In Ina Fried's article Microsoft's 'big bang' could be its last, I couldn't disagree more with Gartner fellow Tom Bittman's comment that Windows XP (or any other Microsoft product) is "stuck in the weeds..."
Windows XP SP2 is NOT the same product today that Windows XP was in 2000. It is dramatically improved -- more stable, more security conscious, more reliable -- though not generally more feature-rich.
The problem for Microsoft is not that Vista will come out five years after XP was first released. The problem is that Microsoft does not make any money off of interim releases (Service Packs), so it must make up those upgrade costs on pricey retail sales and on OEM sales of new systems. The enterprise balked at Software Assurance and customers constantly complain about the high cost of upgrades.
But what about the competition?

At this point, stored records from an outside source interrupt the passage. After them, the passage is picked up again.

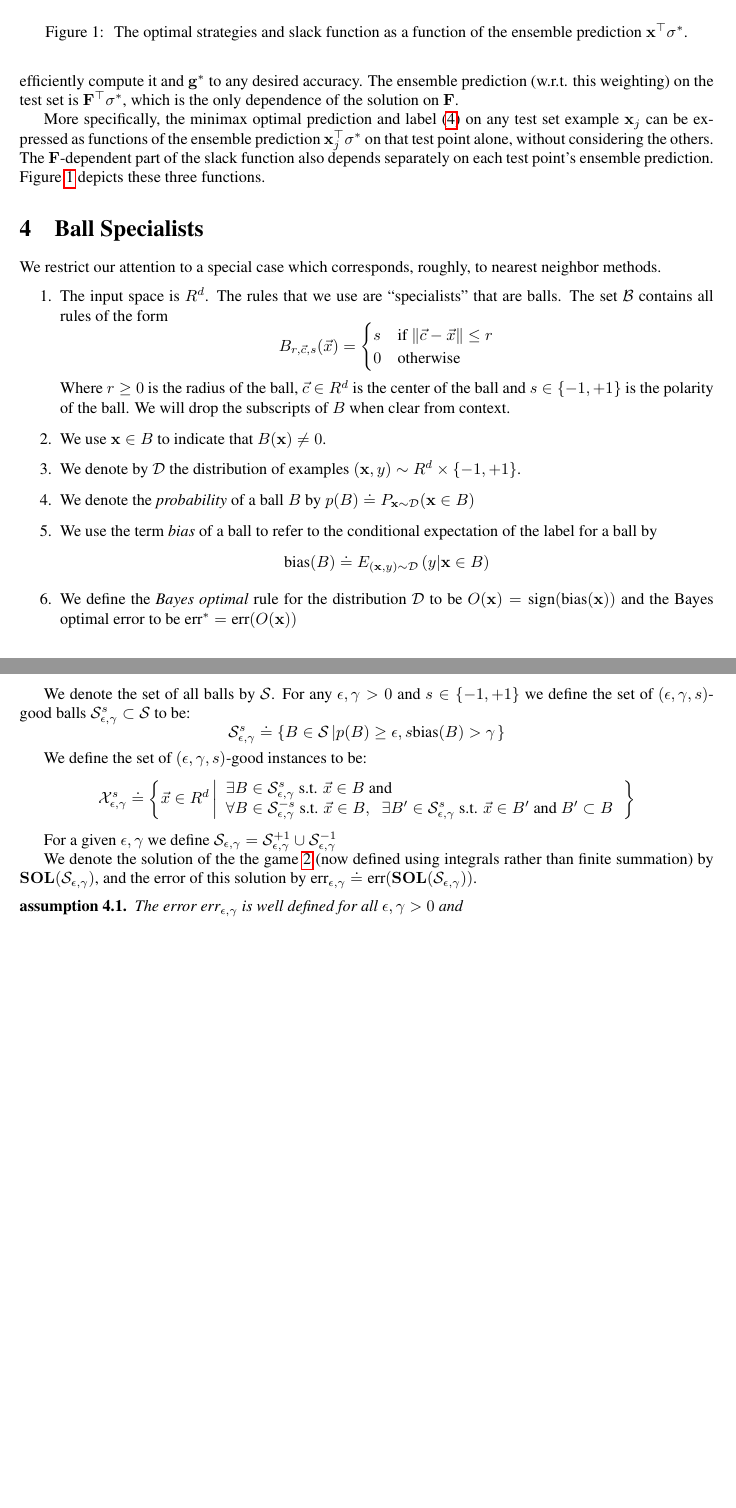
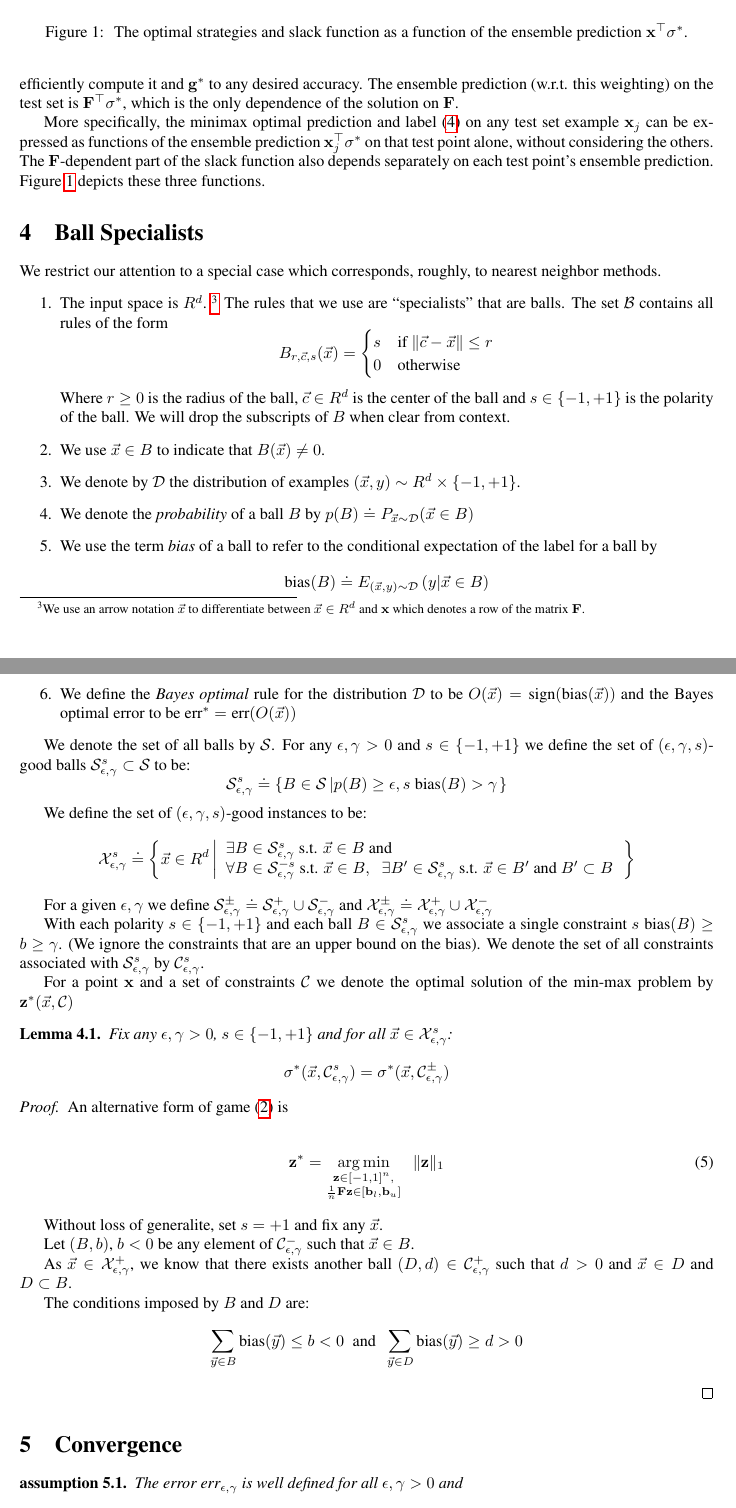
Before and after one commit to yoavfreund/GameTheoreticConfidence, a LaTeX document (ActiveBalls/ActiveBalls.tex): two parts of pages 3 and 4 of 6 before the commit and two parts of pages 3 and 4 of 7 after it, joined at a grey line, cut so that both start at the same text, the shorter picture padded with empty space. Compiled offline with pdfLaTeX.

Commit message:
Main Lemma stated and Proved

```diff
--- a/ActiveBalls/ActiveBalls.tex
+++ b/ActiveBalls/ActiveBalls.tex
@@ -81,7 +81,9 @@
 
 \newcommand{\K}{{\cal K}}
 \newcommand{\restrictedto}{\triangleright}
-\renewcommand{\SS}{{\cal S}}
+\renewcommand{\SS}{{\cal S}} % Specialists
+\newcommand{\CC}{{\cal C}}  % constraints
+
 \newcommand{\outcome}{z}
 \newcommand{\empoutcome}{\hat{\outcome}}
 \newcommand{\polarity}{p}
@@ -351,7 +353,9 @@ Figure \ref{fig:optstrats} depicts these three functions.
 We restrict our attention to a special case which corresponds,
 roughly, to nearest neighbor methods.
 \begin{enumerate}
-  \item The input space is $R^d$.
+  \item The input space is $R^d$.~\footnote{We use an arrow notation $\x$ to
+    differentiate between $\x \in R^d$ and $\vx$ which denotes a row
+    of the matrix $\vF$.}
     The rules that we use are ``specialists'' that are balls. The set
     $\B$ contains all rules of the form
     \[
@@ -365,25 +369,25 @@ roughly, to nearest neighbor methods.
     center of the ball and $s \in \{-1,+1\}$ is the polarity of the ball.
     We will drop the subscripts of $B$ when clear from context.
   \item
-    We use $\vx \in B$ to indicate that $B(\vx) \neq 0$.
+    We use $\x \in B$ to indicate that $B(\x) \neq 0$.
   \item
-    We denote by $\D$ the distribution of examples $(\vx,y) \sim R^d
+    We denote by $\D$ the distribution of examples $(\x,y) \sim R^d
     \times \{-1,+1\}$.
   \item
     We denote the {\em probability} of a ball $B$ by $p(B) \doteq
-    P_{\vx \sim \D}(\vx \in B)$
+    P_{\x \sim \D}(\x \in B)$
   \item
     We use the term {\em bias} of a ball to refer to the conditional
     expectation of the label for a ball by
     $$
-    \bias(B) \doteq E_{(\vx,y)\sim\D}\left( y|\vx \in B \right)
+    \bias(B) \doteq E_{(\x,y)\sim\D}\left( y|\x \in B \right)
     $$
 \iffalse
   \item
-    Similarly, we define the bias of a particular instance $\vx \in
+    Similarly, we define the bias of a particular instance $\x \in
     R^d$ as
     $$
-    \bias(\vx) = E_{(\vx,y)\sim\D}\left( l|\vx \right)
+    \bias(\x) = E_{(\x,y)\sim\D}\left( l|\x \right)
     $$
   \item
     The training sample $T=((x_1,y_1),\ldots,(x_n,y_n))$ is chosen IID
@@ -395,21 +399,24 @@ roughly, to nearest neighbor methods.
 \fi
   \item
     We define the {\em Bayes optimal} rule for the distribution $\D$
-    to be $O(\vx) = \sign(\bias(\vx))$ and the Bayes optimal error to
-    be $\err^* = \err(O(\vx))$
+    to be $O(\x) = \sign(\bias(\x))$ and the Bayes optimal error to
+    be $\err^* = \err(O(\x))$
 \end{enumerate}
 
 \newcommand{\edge}{\gamma}
 \newcommand{\SepsGamSig}{\SS_{\epsilon,\edge}^{s}}
 \newcommand{\SepsGam}{\SS_{\epsilon,\edge}}
 \newcommand{\SepsGamMinusSig}{\SS_{\epsilon,\edge}^{-s}}
+\newcommand{\ConstrepsGamSig}{\CC_{\epsilon,\edge}^{s}}
+\newcommand{\ConstrepsGam}{\CC_{\epsilon,\edge}}
+\newcommand{\ConstrepsGamMinusSig}{\CC_{\epsilon,\edge}^{-s}}
 
 We denote the set of all balls by $\SS$. For any $\epsilon,\edge>0$
 and $s \in \{-1,+1\}$ we define the set of $(\epsilon,\edge,s)$-
 good balls $\SepsGamSig \subset \SS$ to be:
 \[
 \SepsGamSig \doteq \left\{B \in \SS \left| p(B) \geq \epsilon,
-s \bias(B) > \edge \right. \right\}
+s\; \bias(B) > \edge \right. \right\}
 \]
 
 \newcommand{\XepsGamSig}{\X_{\epsilon,\edge}^{s}}
@@ -428,13 +435,58 @@ We define the set of $(\epsilon,\edge,s)$-good instances to be:
 \]
 
 \newcommand{\sol}{{\bf SOL}}
-For a given $\epsilon,\edge$ we define $\SepsGam = \SepsGam^{+1} \cup \SepsGam^{-1}$
+
+For a given $\epsilon,\edge$ we define $\SepsGam^{\pm} \doteq \SepsGam^{+}
+\cup \SepsGam^{-}$
+and $\XepsGam^{\pm} \doteq \XepsGam^{+} \cup \XepsGam^{-}$
 
 \newcommand{\erreg}{\err_{\epsilon,\gamma}}
 
-We denote the solution of the the game~\ref{game1eq} (now defined
-using integrals rather than finite summation) by $\sol(\SepsGam)$, and
-the error of this solution by $\erreg \doteq \err(\sol(\SepsGam))$.
+With each polarity $s \in \{-1,+1\}$ and each ball
+$B \in \SepsGam^s$ we associate a single constraint $s\; \bias(B) \geq b
+\geq \gamma$. (We ignore the constraints that are an upper bound on
+the bias). We denote the set of all constraints associated with
+$\SepsGam^s$ by $\ConstrepsGam^s$.
+
+For a point $\vx$ and a set of constraints $\CC$ we denote the optimal
+solution of the min-max problem by $\vz^*(\x,\CC)$
+
+\begin{lemma}
+  Fix any $\epsilon,\gamma>0$, $s \in \{-1,+1\}$ and for all
+  $\x \in \XepsGamSig$:
+  \[
+  \sigma^*(\x,\ConstrepsGamSig) = \sigma^*(\x,\ConstrepsGam^{\pm})
+  \]
+\end{lemma}
+
+\begin{proof}
+  An alternative form of game~(\ref{game1eq}) is
+
+\begin{align}
+\displaystyle
+\vz^* = \argmin_{\substack{ \vz \in [-1,1]^n ,
+    \\ \frac{1}{n} \vF \vz \in [\vb_l,\vb_u]}} \;\; \|\vz\|_1
+\end{align}
+
+Without loss of generalite, set $s=+1$ and fix any $\x$.
+
+Let $(B,b)$, $b<0$ be any element of $\ConstrepsGam^{-}$
+such that $\x \in B$.
+
+As $\x \in \XepsGam^{+}$, we know that there exists another ball
+$(D,d) \in \ConstrepsGam^{+}$ such that $d>0$ and $\x \in D$ and $D \subset B$.
+
+The conditions imposed by $B$ and $D$ are:
+\[
+\sum_{\y \in B} \bias(\y) \leq b < 0 \;\mbox{ and }\;\sum_{\y \in D} \bias(\y) \geq d > 0
+\]
+
+\end{proof}
+
+
+
+\section{Convergence}
+
 
 \begin{assumption} The error $\erreg$ is well defined for all
   $\epsilon,\gamma>0$ and
```
Also changed, not shown: ActiveBalls/ActiveBalls.tex (36 more changed lines).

Like Windows XP, the last four releases of Mac OSX (that's 10.1, 10.2, 10.3, and now 10.4) were virtually identical (feature-wise) to the original and yet EACH required a new license -- and, in many cases, applications software upgrades. In contrast, over that same period, Windows XP Service Pack 1 and SP2 were released (along with a long list of security and performance updates) and all were free. No one complained about the cost of the Mac OS X upgrades -- but Microsoft didn't lose any market share to Apple during that period either.
Yes, Microsoft would benefit financially from fewer "service packs" and more frequent "featureless upgrades" and the associated license fees but, in the end, the consumer and the enterprise would spend more money and the enterprise would be even more reticent to upgrade between releases.
So what about the Linux factor?
Well, I am not so sure that Linux is any more feature-rich today than it was when Windows XP shipped either, but I do know that the retail prices of fully supported Linux servers and clients are about the same as those from Microsoft So where are those disgruntled Microsoft customers going to go to get all those new features?
It would certainly be to Microsoft's advantage to be able to deliver more features at a faster pace in order to generate customer interest in upgrading (and thus spending more money), but perhaps right now Microsoft needs to be paying more attention to those markets where they fall short -- not on the desktop but in the server room.
If Microsoft wants to stay on top, they need to be able to compete for the lucrative server business. They don't need to add features. They need to improve performance so they can truly compete with UNIX on the high-end of the TCO scale and with Linux on the low-end of the TCO scale.
Ease of use goes a long way when dealing with the consumer -- but price-performance is a far more valuable commodity to the enterprise than low upfront costs or pretty new bells and whistles.